Internet sleuths placed an understandable focus on the components visually affected by the flaw. BuildZoid posited however that the visual indicators might just be symptoms of a problem upstream, particular as a MOSFET shorting would potentially cause a failure downstream (hence causing the Code 53 error).
Just adjacent to the affected area one key component might have been overlooked: the larger POSCAP located above the 4th DIMM slot. He noticed that in all the photos of affected Hero motherboards the white polarity indicator stripe on the capacitor was oriented on the left, but a press sample received by Tech Tuber JayzTwoCents and used extensively in post-launch testing had a flipped orientation.
A polymer capacitor oriented with the polarity reversed won't fail immediately; it will heat up, have a shorter life-span, and increased current leakage before failing entirely. Its failure could conceivably cause those burnt MOSFETS to fail so spectacularly, affecting power distribution to the memory controller and effectively bricking the board.

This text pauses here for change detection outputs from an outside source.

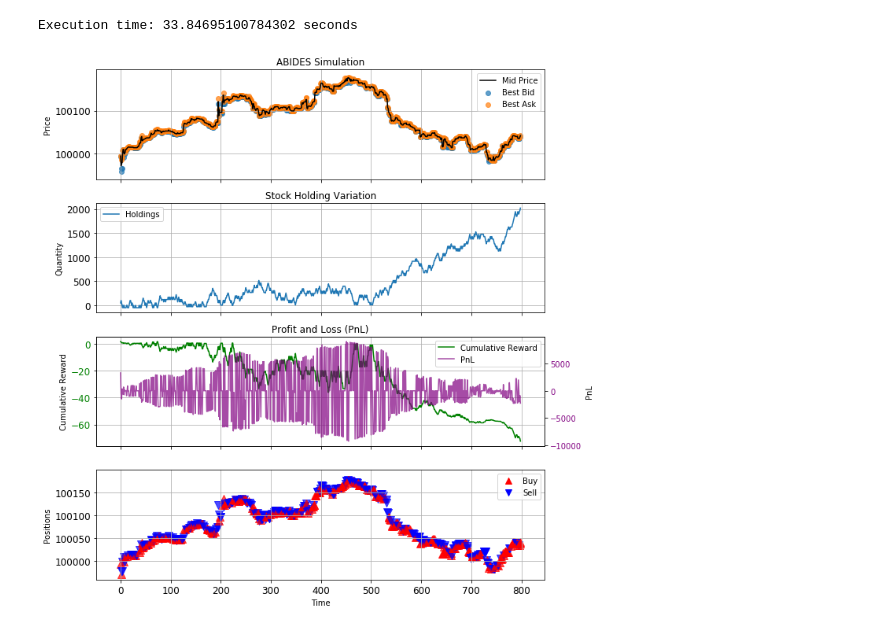
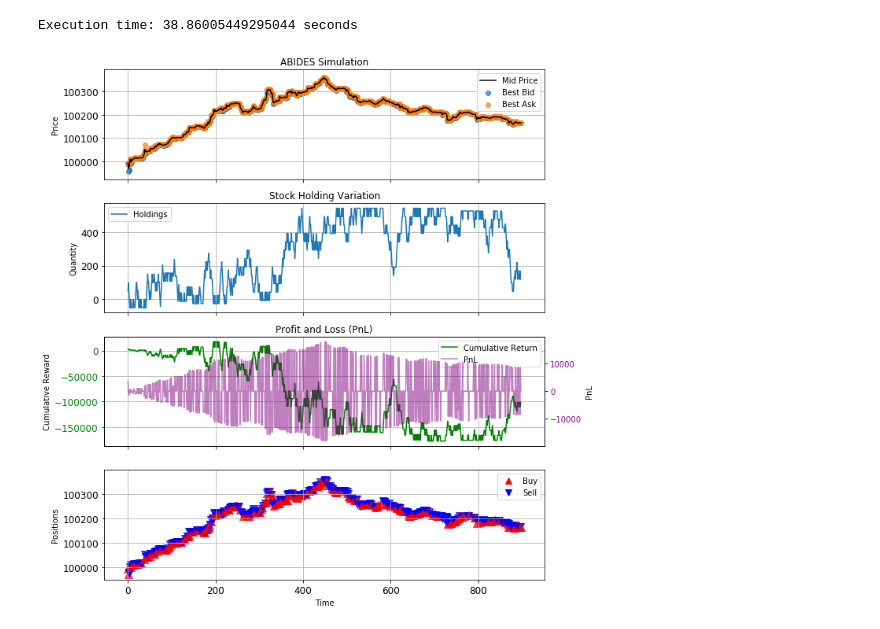
Before and after one commit to youngjinss/belief_of_belief_learning, a Jupyter notebook: notebook/[v1] abides_random.ipynb, the cells around one changed output. Drawn from its saved outputs; the diff is of its cells as text; code cells hidden in the pictures.

```diff
--- a/notebook/[v1] abides_random.ipynb
+++ b/notebook/[v1] abides_random.ipynb
@@ -31,6 +32,10 @@ from lib.utils import gym_types, flatten_dict
 # 매개 변수 선언
 seed = 0
 gym_type_str = "markets-execution-v1"
+parent_order_size = 2000
+order_fixed_size = 10
+mkt_close = "12:00:00",
+execution_window = "12:00:00"
 
 # 함수 init
 ray.shutdown()
@@ -103,8 +57,9 @@ env = gym.make(
     gym_type_str,
     background_config="rmsc04",
     timestep_duration="10S",
-    execution_window="04:00:00",
-    parent_order_size=2000,
+    execution_window=execution_window,
+    mkt_close=mkt_close,
+    parent_order_size=1000,
     order_fixed_size=50,
     not_enough_reward_update=-100,  # penalty
     debug_mode=True,
@@ -112,7 +67,7 @@ env = gym.make(
 
 env.seed(seed)
 
-target_agent = policyRandomWithNoAction()
+target_agent = policyRandom2()
 # %%
 # 시뮬레이션 시작
 state = env.reset()
@@ -139,6 +94,14 @@ start_time = time.time()
 while not done:
     action_ = target_agent.get_action(state)
     env.direction = "BUY" if action_ > 0 else "SELL" if action_ < 0 else env.direction
+
+    # 방어 코드 시작
+    # holdings > parent_order_size 인 경우, action을 0으로 설정
+    holdings = round(state[0][0] * parent_order_size)
+    if action_ > 0 and holdings + env.parent_order_size > parent_order_size:
+        action_ = 0
+    # 방어 코드 종료
+
     action = abs(action_)
     state, reward, done, info = env.step(action)
     episode_reward += reward
@@ -165,7 +128,7 @@ output = flatten_dict(info)
 output["episode_reward"] = episode_reward
 output["name"] = target_agent.name
 # %% [output]
-Execution time: 33.84695100784302 seconds
+Execution time: 38.86005449295044 seconds
 # %%
 # 그래프 설정
 fig, axes = plt.subplots(4, 1, figsize=(10, 10), sharex=True)
@@ -209,7 +172,9 @@ axes[1].grid(True)
 # 3. 수익 그래프
 # 왼쪽 y축은 Cumulative Reward용
 axes[2].plot(
-    history_dict["cumulative_reward"], label="Cumulative Reward", color="green"
+    (1 + np.array(history_dict["pnl"])).cumsum(),
+    label="Cumulative Return",
+    color="green",
 )
 axes[2].set_title("Profit and Loss (PnL)")
 axes[2].set_ylabel("Cumulative Reward")
@@ -218,38 +183,38 @@ axes[2].grid(True)
 
 # 오른쪽 y축은 PnL용
 ax2 = axes[2].twinx()
-ax2.plot(history_dict["pnl"], label="PnL", color="purple", alpha=0.7)
+ax2.plot(history_dict["pnl"], label="PnL", color="purple", alpha=0.5)
 ax2.set_ylabel("PnL")
 ax2.tick_params(axis="y", labelcolor="purple")
 
 # 두 축의 범례를 하나로 합치기
 lines1, labels1 = axes[2].get_legend_handles_labels()
 lines2, labels2 = ax2.get_legend_handles_labels()
 axes[2].legend(lines1 + lines2, labels1 + labels2, loc="best")
 
 # 4. 행동 그래프 (action > 0 이면 빨간색 위 방향 삼각형, action < 0 이면 파란색 아래 방향 삼각형)
 # 행동 그래프를 첫 번째 가격 그래프에 추가
 for i, action in enumerate(history_dict["action"]):
     if action > 0:  # 매수 행동
         axes[3].scatter(
             i, history_dict["mid_price"][i], marker="^", color="red", s=100, alpha=0.7
         )
     elif action < 0:  # 매도 행동
         axes[3].scatter(
             i, history_dict["mid_price"][i], marker="v", color="blue", s=100, alpha=0.7
         )
 
 # 범례에 행동 표시 추가
 custom_lines = [
     Line2D([0], [0], marker="^", color="red", linestyle="None", markersize=8),
     Line2D([0], [0], marker="v", color="blue", linestyle="None", markersize=8),
 ]
 axes[3].legend(handles=custom_lines, labels=["Buy", "Sell"], fontsize=legend_font_size)
 axes[3].set_xlabel("Time")
 axes[3].grid(True)
 axes[3].set_ylabel("Positions")
 
 plt.tight_layout()
 plt.show()
 # %% [output]
-[figure, old version]
+[figure, new version]
```
Also changed, not shown: parts of 3 cells of this notebook, 6 other files.
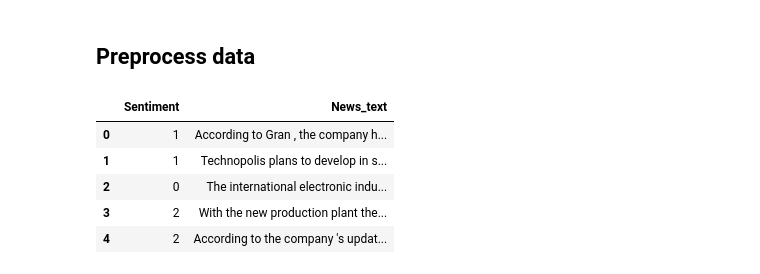
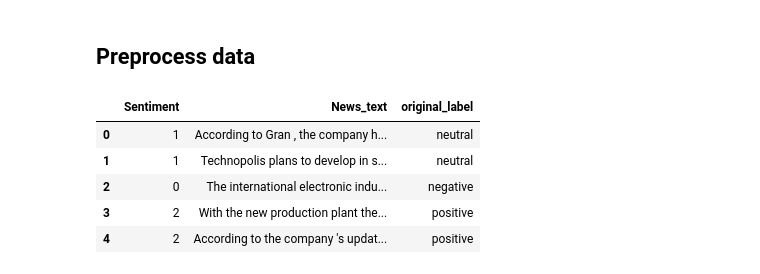
Before and after one commit to Alexa201228/playground, a Jupyter notebook: data_analysis.ipynb, the cells around one changed output. Drawn from its saved outputs; the diff is of its cells as text; code cells hidden in the pictures.

```diff
--- a/data_analysis.ipynb
+++ b/data_analysis.ipynb
@@ -42,14 +75,15 @@ memory usage: 75.8+ KB
 # %%
 from sklearn.preprocessing import LabelEncoder
 
 
 le = LabelEncoder()
+data["original_label"] = data["Sentiment"]
 data["Sentiment"] = le.fit_transform(data["Sentiment"]) # Label encoder transformation => [neutral = 1, negative = 0, positive = 2]
 data.head()
 # %% [output]
-|  | Sentiment | News_text |
-| 0 | 1 | According to Gran , the company h... |
-| 1 | 1 | Technopolis plans to develop in s... |
-| 2 | 0 | The international electronic indu... |
-| 3 | 2 | With the new production plant the... |
-| 4 | 2 | According to the company 's updat... |
+|  | Sentiment | News_text | original_label |
+| 0 | 1 | According to Gran , the company h... | neutral |
+| 1 | 1 | Technopolis plans to develop in s... | neutral |
+| 2 | 0 | The international electronic indu... | negative |
+| 3 | 2 | With the new production plant the... | positive |
+| 4 | 2 | According to the company 's updat... | positive |
```
Also changed, not shown: parts of 20 cells of this notebook.
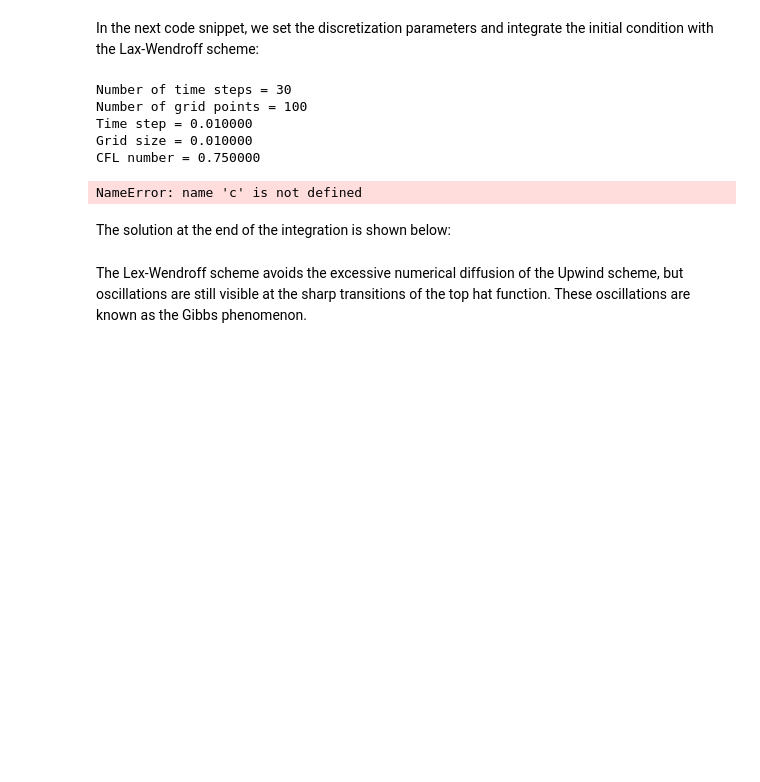
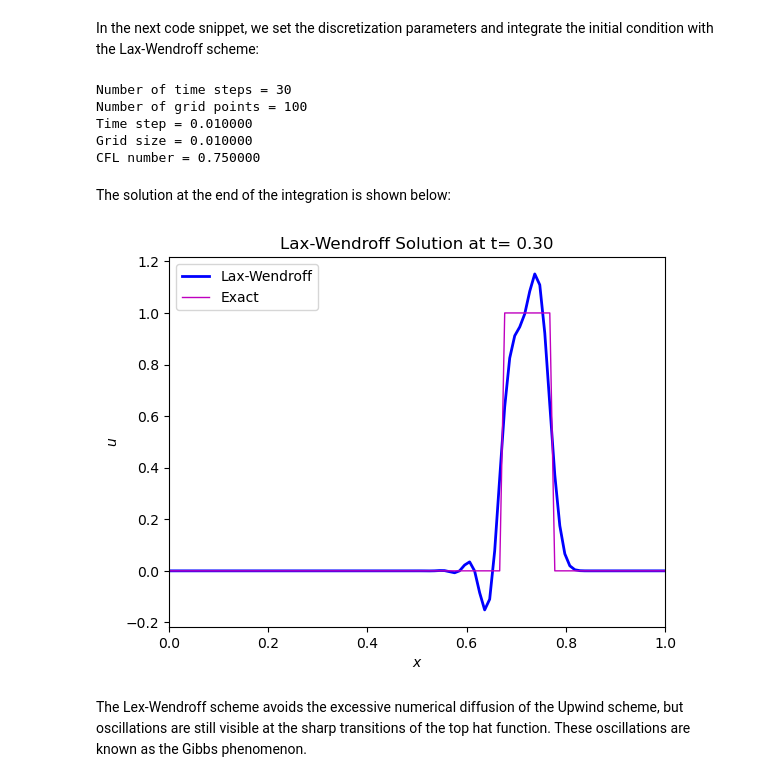
Before and after one commit to kjerstid/GEOF211_compendium, a Jupyter notebook: GEOF211_book/_build/html/_sources/LinearAdvectionEquation/schemeLaxWendroff-code.ipynb, the cells around one changed output. Drawn from its saved outputs; the diff is of its cells as text; code cells hidden in the pictures; blank space fills up the shorter version.

```diff
--- a/GEOF211_book/_build/html/_sources/LinearAdvectionEquation/schemeLaxWendroff-code.ipynb
+++ b/GEOF211_book/_build/html/_sources/LinearAdvectionEquation/schemeLaxWendroff-code.ipynb
@@ -129,31 +129,32 @@ print("CFL number = {:f}".format(a*dt/dx))
 X=np.linspace(0,1,M)
 
 # Integrate the initial condition N time steps
-U=LaxWendroff(topHat(X),c,dt,dx,N,M)
+U=LaxWendroff(topHat(X),a,dt,dx,N,M)
 # %% [output]
 Number of time steps = 30
 Number of grid points = 100
 Time step = 0.010000
 Grid size = 0.010000
 CFL number = 0.750000
-NameError: name 'c' is not defined
 # %% [markdown]
 The solution at the end of the integration is shown below:
 # %%
-# Shift the exact solution a distance equivalent to c*N*dt
-newX = np.mod(X-c*N*dt,1)
+# Shift the exact solution a distance equivalent to a*N*dt
+newX = np.mod(X-a*N*dt,1)
 
 fig, ax0 = plt.subplots()
 
 ax0.plot(X, U, lw = 2, color = "b",  label='Lax-Wendroff')
 ax0.plot(X, topHat(newX), lw = 1, color = "m",  label='Exact')
 
 ax0.set_title("Lax-Wendroff Solution at t={:5.2f}".format(N*dt))
 ax0.set_xlabel('$x$')
 ax0.set_xlim([0, 1])
 ax0.set_ylabel('$u$')
 ax0.legend()
 
 plt.show()
+# %% [output]
+[figure, added]
 # %% [markdown]
 The Lex-Wendroff scheme avoids the excessive numerical diffusion of the Upwind scheme, but oscillations are still visible at the sharp transitions of the top hat function. These oscillations are known as the Gibbs phenomenon.
```
Also changed, not shown: 9 other files.
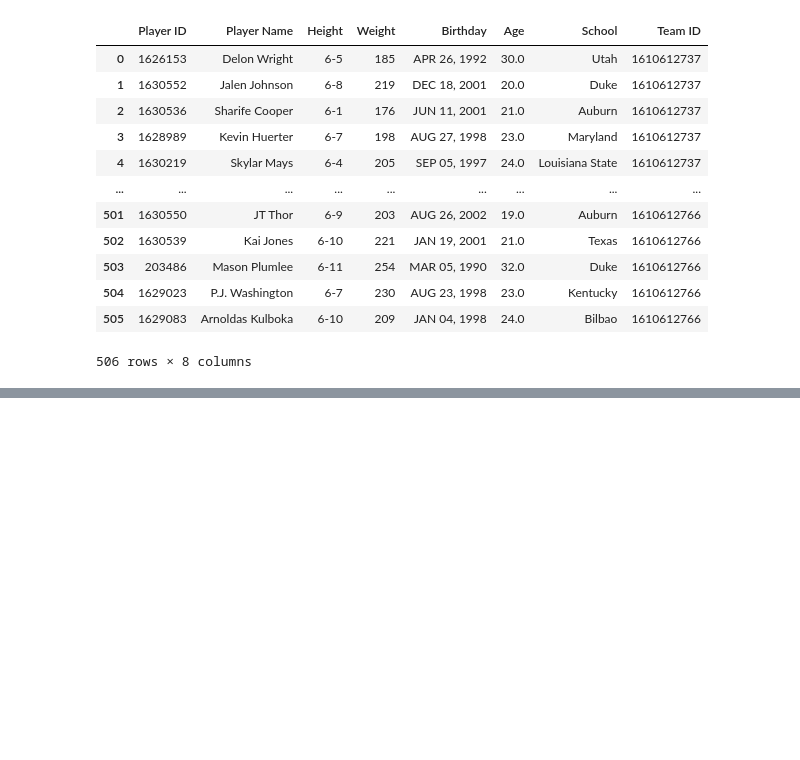
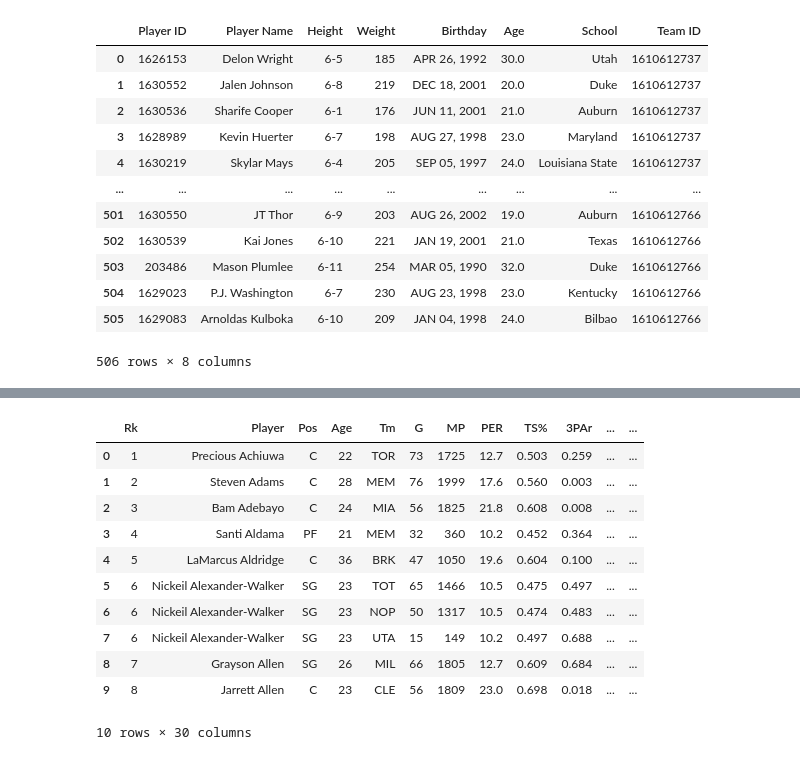
Before and after one commit to meeyoungPH/nba_superlatives, a Jupyter notebook: biometrics/biometrics.ipynb, the cells around one changed output, grey strips where cells are left out. Drawn from its saved outputs; the diff is of its cells as text; code cells hidden in the pictures; blank space fills up the shorter version.

```diff
--- a/biometrics/biometrics.ipynb
+++ b/biometrics/biometrics.ipynb
@@ -196,0 +198,18 @@ teams_players_df.to_csv('output/teams_players_2021_2022.csv', )
+# %%
+# import player stat data
+file = os.path.join('..','salaries','nba_stats.csv')
+stats_df = pd.read_csv(file)
+stats_df.head(10)
+# %% [output]
+|  | Rk | Player | Pos | Age | Tm | G | MP | PER | TS% | 3PAr | ... | ... |
+| 0 | 1 | Precious Achiuwa | C | 22 | TOR | 73 | 1725 | 12.7 | 0.503 | 0.259 | ... | ... |
+| 1 | 2 | Steven Adams | C | 28 | MEM | 76 | 1999 | 17.6 | 0.560 | 0.003 | ... | ... |
+| 2 | 3 | Bam Adebayo | C | 24 | MIA | 56 | 1825 | 21.8 | 0.608 | 0.008 | ... | ... |
+| 3 | 4 | Santi Aldama | PF | 21 | MEM | 32 | 360 | 10.2 | 0.452 | 0.364 | ... | ... |
+| 4 | 5 | LaMarcus Aldridge | C | 36 | BRK | 47 | 1050 | 19.6 | 0.604 | 0.100 | ... | ... |
+| 5 | 6 | Nickeil Alexander-Walker | SG | 23 | TOT | 65 | 1466 | 10.5 | 0.475 | 0.497 | ... | ... |
+| 6 | 6 | Nickeil Alexander-Walker | SG | 23 | NOP | 50 | 1317 | 10.5 | 0.474 | 0.483 | ... | ... |
+| 7 | 6 | Nickeil Alexander-Walker | SG | 23 | UTA | 15 | 149 | 10.2 | 0.497 | 0.688 | ... | ... |
+| 8 | 7 | Grayson Allen | SG | 26 | MIL | 66 | 1805 | 12.7 | 0.609 | 0.684 | ... | ... |
+| 9 | 8 | Jarrett Allen | C | 23 | CLE | 56 | 1809 | 23.0 | 0.698 | 0.018 | ... | ... |
+10 rows × 30 columns
```
Also changed, not shown: parts of 6 cells of this notebook.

BuildZoid can't be 100% sure that this is the cause without having access to his own sample of the board and concrete information that there aren't two board revisions in the wild. Checking it would be trivial though with even a basic digital multi-meter and solid understanding on the circuitry (or better yet, a full schematic).
(1) Known good capacitor orientation via JayzTwoCents //
(2) Capacitor orientation on failed motherboard via WCCFTech
If the conjecture is accurate then this is an embarrassing turn of events for a company who have built a strong reputation for quality over years.
The flaw should have be picked up in manufacturing, either by the automatic pick-and-place process used to lay out components on the base PCB, or by later QA steps that compare high-resolution images of finished boards with a reference photo to identify discrepancies. Affected boards should never have made it into consumer hands.
Lacking confirmation from ASUS and a formal batch recall, the best way for owners to assess the risk to their system is by visually inspecting the motherboard. All should be good if that white bar is on the right; a white bar on the left however is cause for concern.
It should also be stressed that there is no indication of a general problem with Intel's Z690 chipset, nor ASUS ROG's wider range of Z690 motherboards.
SOURCE: Reddit, 2, Actually Hardcore Overclocking, DigitalTrends